Thursday, May 17, 2018 by Zoey Sky
Mycetoma is a disease that spreads via a bacterial or fungal infection.
The disease is caused by specific types of bacteria (actinomycetoma) and fungi (eumycetoma) in soil and water. These bacteria and fungi can enter the body through a break in the skin, usually located on an individual’s foot. A patient with mycetoma will develop firm and painless but debilitating masses under their skin. These masses can also affect the underlying bone.
Known risk factors and symptoms of mycetoma
The signs of both bacterial and fungal mycetoma usually include:
- Deep itching sensation – Pain may also occur because of secondary bacterial infection/bone infection.
- Destruction of the underlying muscle and bone – Underlying bone and muscle may get damaged when a patient has long-term mycetoma.
- Firm and painless masses under the skin – These masses usually form on a patient’s foot but they can also spread and form anywhere on the body. The mycetoma masses often start small, but they can grow larger and develop oozing sores that may render the affected limb unusable. Limbs with mycetoma masses may also become deformed.
Risk factors for mycetoma may include:
- Being involved in agricultural work – Mycetoma often occurs among agricultural workers. Masses often form on their hands, shoulders, and back since workers carry contaminated vegetation and other items.
- Walking barefoot in dry and dusty conditions – Minor trauma may allow pathogens from the soil to enter the skin.
Body systems harmed by mycetoma
Mycetoma may cause the following complications:
- Ankylosis/deformities – May occur in advanced cases.
- Chronic neglected infection – May require amputation.
- Disfigurement – This is rarely fatal.
- Invasive infection – May occur among patients with weak immune systems.
- Lymphoedema – May be caused by lymphatic obstruction and fibrosis.
- Toxicity – May occur due to prolonged antimicrobial or antifungal therapy.
Food items or nutrients that may prevent mycetoma
The following foods or nutrients can help prevent mycetoma:

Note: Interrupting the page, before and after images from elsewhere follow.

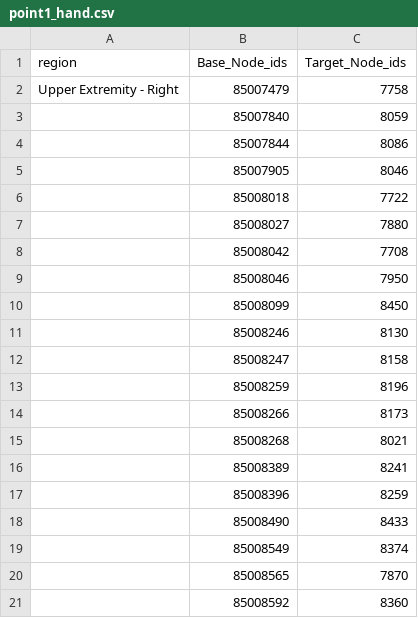
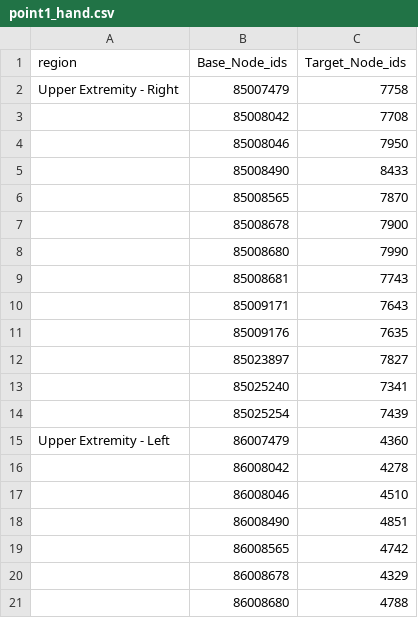
Before and after one commit to lzyz0410/contest, a CSV file: point1_hand.csv, drawn as a sheet; only a part is shown; the shorter side is filled out with more unchanged rows; the diff covers the shown part only; the diff names each change by its address in the sheet, - before the commit and + after, or states it on an @@ line.

```diff
--- a/point1_hand.csv
+++ b/point1_hand.csv
-row 3:  | 85007840 | 8059
-row 4:  | 85007844 | 8086
-row 5:  | 85007905 | 8046
-row 6:  | 85008018 | 7722
-row 7:  | 85008027 | 7880
-row 10:  | 85008099 | 8450
-row 11:  | 85008246 | 8130
-row 12:  | 85008247 | 8158
-row 13:  | 85008259 | 8196
-row 14:  | 85008266 | 8173
-row 15:  | 85008268 | 8021
-row 16:  | 85008389 | 8241
-row 17:  | 85008396 | 8259
-row 19:  | 85008549 | 8374
-row 21:  | 85008592 | 8360
```
Also changed, not shown: 33 removed rows elsewhere in this file, point1_hand - 副本.csv, point1all.csv, 6 other files.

- Coconut – Coconut is an antimicrobial food that is rich in caprylic acid and lauric acid that can fight candida yeast in the body. The lauric acid in coconut can help strengthen immunity and its healthy fats can improve liver function.
- Garlic – Fresh garlic cloves are full of vitamin B6 and potassium. Additionally, garlic can boost immunity, detoxify the body, improve cardiovascular health, and strengthen the liver. Garlic fights bacteria in the digestive tract and it’s also a natural prebiotic food.
- Onions – Onions are good for the heart and liver and they can help prevent bacterial growth. Additionally, onions can boost the immune system. They also contain antioxidants, potassium, vitamin B6, and vitamin C.
- Oregano – Oregano can help fight bacteria and boost the immune system.
- Pumpkin seeds – Pumpkin seeds can help fight parasites. The seeds have properties that bind to parasites so the latter can be excreted via the digestive tract.
Treatments, management plans for mycetoma
Treatment for mycetoma usually depends on whether it is caused by actinomycetoma or eumycetoma.
- Actinomycetoma – This is often treated with antibiotics. In most cases, surgery isn’t required.
- Eumycetoma – This is usually treated with long-term antifungal medication. But treatment isn’t always effective. Surgery or amputation is sometimes required to remove the infected tissue.
Where to learn more
Mycetoma is a disease that spreads via a bacterial or fungal infection caused by specific types of bacteria (actinomycetoma) and fungi (eumycetoma) in soil and water.
The symptoms of both actinomycetoma and eumycetoma include firm and painless masses under the skin. These masses usually form on a patient’s foot but they can also spread and form anywhere on the body.
Mycetoma may cause complications like ankylosis/deformities, disfigurement, and lymphoedema.
Coconut, garlic, onions, oregano, and pumpkin seeds can help prevent mycetoma.
Treatment for mycetoma usually depends on whether it is caused by bacteria or fungi. Actinomycetoma is often treated with antibiotics. In most cases, surgery isn’t required. Eumycetoma is usually treated with long-term antifungal medication. But treatment isn’t always effective. Surgery or amputation is sometimes required to remove the infected tissue.